Aymeric Pourbaix, director of France’s i.media Catholic news agency, said that he does not believe Beltrame is a clear candidate for sainthood under the “offering of life” because he still had inconsistencies between his life and his faith to resolve. Specifically, the murdered policeman’s formation had not reached the point of seeing and resolving the contradiction between his Catholic faith and membership in Freemasonry, which was also revealed after his death. According to canon law, Catholics should not engage in this fraternal organization, which involves rituals that “embody a naturalistic religion, active participation in which is incompatible with Christian faith and practice.”

But Pourbaix pointed out that Beltrame’s spiritual director, Father Jean-Baptiste, who anointed Beltrame before his death, had “no doubt as to the reality of his Catholic faith.”

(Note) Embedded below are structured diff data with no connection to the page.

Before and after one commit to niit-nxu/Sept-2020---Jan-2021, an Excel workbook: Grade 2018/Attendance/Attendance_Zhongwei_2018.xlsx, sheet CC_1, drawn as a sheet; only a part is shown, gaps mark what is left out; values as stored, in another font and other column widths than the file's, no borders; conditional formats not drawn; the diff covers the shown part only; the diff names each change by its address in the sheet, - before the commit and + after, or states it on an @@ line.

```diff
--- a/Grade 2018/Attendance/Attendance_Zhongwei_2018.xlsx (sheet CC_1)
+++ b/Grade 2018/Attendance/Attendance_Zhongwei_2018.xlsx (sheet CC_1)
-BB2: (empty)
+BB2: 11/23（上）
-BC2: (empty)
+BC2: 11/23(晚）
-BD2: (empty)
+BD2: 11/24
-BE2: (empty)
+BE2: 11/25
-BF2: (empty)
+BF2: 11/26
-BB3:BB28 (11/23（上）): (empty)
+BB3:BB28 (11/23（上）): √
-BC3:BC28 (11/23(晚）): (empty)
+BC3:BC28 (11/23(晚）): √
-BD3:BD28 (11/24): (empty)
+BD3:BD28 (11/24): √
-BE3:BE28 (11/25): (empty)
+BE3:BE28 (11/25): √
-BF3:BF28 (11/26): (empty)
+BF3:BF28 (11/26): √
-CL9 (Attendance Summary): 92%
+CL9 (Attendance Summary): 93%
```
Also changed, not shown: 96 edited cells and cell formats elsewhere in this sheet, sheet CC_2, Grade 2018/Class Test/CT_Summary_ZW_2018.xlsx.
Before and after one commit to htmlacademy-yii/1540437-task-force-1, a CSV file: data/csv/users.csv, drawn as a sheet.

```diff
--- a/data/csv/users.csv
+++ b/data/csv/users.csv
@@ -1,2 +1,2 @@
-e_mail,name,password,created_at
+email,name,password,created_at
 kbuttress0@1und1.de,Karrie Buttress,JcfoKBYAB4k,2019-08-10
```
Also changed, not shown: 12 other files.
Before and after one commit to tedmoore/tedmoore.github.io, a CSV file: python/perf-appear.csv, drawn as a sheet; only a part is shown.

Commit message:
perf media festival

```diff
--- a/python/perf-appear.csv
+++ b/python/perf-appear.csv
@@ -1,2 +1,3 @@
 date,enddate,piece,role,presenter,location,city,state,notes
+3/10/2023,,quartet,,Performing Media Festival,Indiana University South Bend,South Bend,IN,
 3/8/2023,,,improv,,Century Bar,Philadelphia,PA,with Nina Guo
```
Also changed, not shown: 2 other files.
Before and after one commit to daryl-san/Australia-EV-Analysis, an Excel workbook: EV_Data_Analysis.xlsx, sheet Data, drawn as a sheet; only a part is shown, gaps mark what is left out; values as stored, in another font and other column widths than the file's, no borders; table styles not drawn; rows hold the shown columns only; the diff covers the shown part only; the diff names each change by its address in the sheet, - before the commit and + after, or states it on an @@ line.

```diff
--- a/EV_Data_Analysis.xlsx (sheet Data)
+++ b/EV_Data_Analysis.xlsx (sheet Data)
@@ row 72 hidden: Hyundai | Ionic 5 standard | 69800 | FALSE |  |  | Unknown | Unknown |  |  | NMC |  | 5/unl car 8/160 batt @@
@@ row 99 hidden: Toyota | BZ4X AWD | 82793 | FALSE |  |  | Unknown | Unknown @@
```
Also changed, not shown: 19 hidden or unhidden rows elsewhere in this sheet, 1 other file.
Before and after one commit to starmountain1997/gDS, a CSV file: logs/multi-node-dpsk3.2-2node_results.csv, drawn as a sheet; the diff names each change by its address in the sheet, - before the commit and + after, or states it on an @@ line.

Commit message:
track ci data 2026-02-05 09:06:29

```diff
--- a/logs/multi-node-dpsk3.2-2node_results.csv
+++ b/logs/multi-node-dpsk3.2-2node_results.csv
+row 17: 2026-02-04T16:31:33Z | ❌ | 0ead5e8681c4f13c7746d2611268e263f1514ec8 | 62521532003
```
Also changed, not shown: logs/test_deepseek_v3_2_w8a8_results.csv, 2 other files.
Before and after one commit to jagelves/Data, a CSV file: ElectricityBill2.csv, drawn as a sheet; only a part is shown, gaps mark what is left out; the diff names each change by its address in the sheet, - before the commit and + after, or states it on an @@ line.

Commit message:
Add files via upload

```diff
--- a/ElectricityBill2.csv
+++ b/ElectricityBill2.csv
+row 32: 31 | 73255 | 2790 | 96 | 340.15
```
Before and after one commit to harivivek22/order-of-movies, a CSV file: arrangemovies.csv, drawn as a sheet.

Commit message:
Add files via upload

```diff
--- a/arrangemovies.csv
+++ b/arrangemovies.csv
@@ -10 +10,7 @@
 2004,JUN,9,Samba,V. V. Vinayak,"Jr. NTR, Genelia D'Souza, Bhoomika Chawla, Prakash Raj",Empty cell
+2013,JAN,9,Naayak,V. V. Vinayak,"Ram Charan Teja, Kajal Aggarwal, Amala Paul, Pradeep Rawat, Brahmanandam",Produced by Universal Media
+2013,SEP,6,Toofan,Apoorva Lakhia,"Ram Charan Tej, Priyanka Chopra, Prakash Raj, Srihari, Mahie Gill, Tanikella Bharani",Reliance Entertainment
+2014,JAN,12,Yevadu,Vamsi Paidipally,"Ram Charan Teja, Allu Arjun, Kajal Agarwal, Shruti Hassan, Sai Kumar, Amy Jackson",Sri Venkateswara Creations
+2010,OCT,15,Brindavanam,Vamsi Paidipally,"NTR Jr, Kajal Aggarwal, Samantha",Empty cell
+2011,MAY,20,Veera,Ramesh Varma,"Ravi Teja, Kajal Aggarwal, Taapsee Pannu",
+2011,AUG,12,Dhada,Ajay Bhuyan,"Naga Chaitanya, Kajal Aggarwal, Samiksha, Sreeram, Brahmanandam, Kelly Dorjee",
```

Pourbaix added that Beltrame’s letter of intention for why he was seeking a sacramental Catholic marriage, written four days before his death, revealed the French hero sought the help of St. Michael the Archangel and desired St. Joseph to be his model.

 

Reviving France’s Faith

Pourbaix said Beltrame’s faith and sacrifice have struck a nerve in France. Facing Islamist terror, people are recognizing it is “no longer possible to deny the spiritual aid of the Catholic religion.”

“For Catholics, the heroic gesture of the officer was also noticed, because it happened on the eve of Holy Week,” he said. But others also see it as “even the first act of the spiritual rebirth of France.”

“For it is a Catholic who showed the true meaning of sacrifice, as opposed to the false Islamist martyr, who kills people in order to go to paradise,” Pourbaix said. “It is certain that it [the witness of Beltrame] will bear fruit.”

Peter Jesserer Smith is a Register staff writer.

This story was updated April 6.